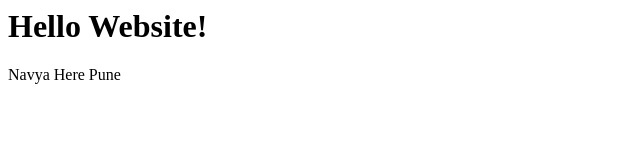
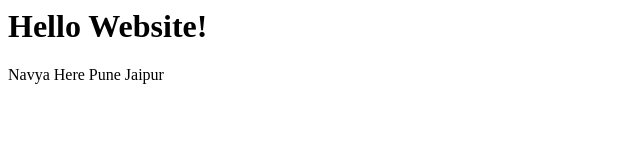
Before and after one commit to navyanair0918/NewLocker, a plain HTML site: page index.html in a window 1280 px wide. Shown: the full height of the page, 0-640 px from the left. Drawn offline with Linux system fonts and the light colour scheme.

Commit message:
Added Jaipur

```diff
--- a/index.html
+++ b/index.html
@@ -1,3 +1,4 @@
 <h1>Hello Website!</h1>
 <p1>Navya Here</p1>
 <p2>Pune</p2>
+<p3>Jaipur</p3>
```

────────────────────

◆ **WORK REQUIRED**: Output every line of the records exactly, excluding all pictures.

◆ **THE ANSWER**:
Before and after one commit to navyanair0918/NewLocker, a plain HTML site: page index.html in a window 1280 px wide. Shown: the full height of the page, 0-640 px from the left. Drawn offline with Linux system fonts and the light colour scheme.

Commit message:
Added Jaipur

```diff
--- a/index.html
+++ b/index.html
@@ -1,3 +1,4 @@
 <h1>Hello Website!</h1>
 <p1>Navya Here</p1>
 <p2>Pune</p2>
+<p3>Jaipur</p3>
```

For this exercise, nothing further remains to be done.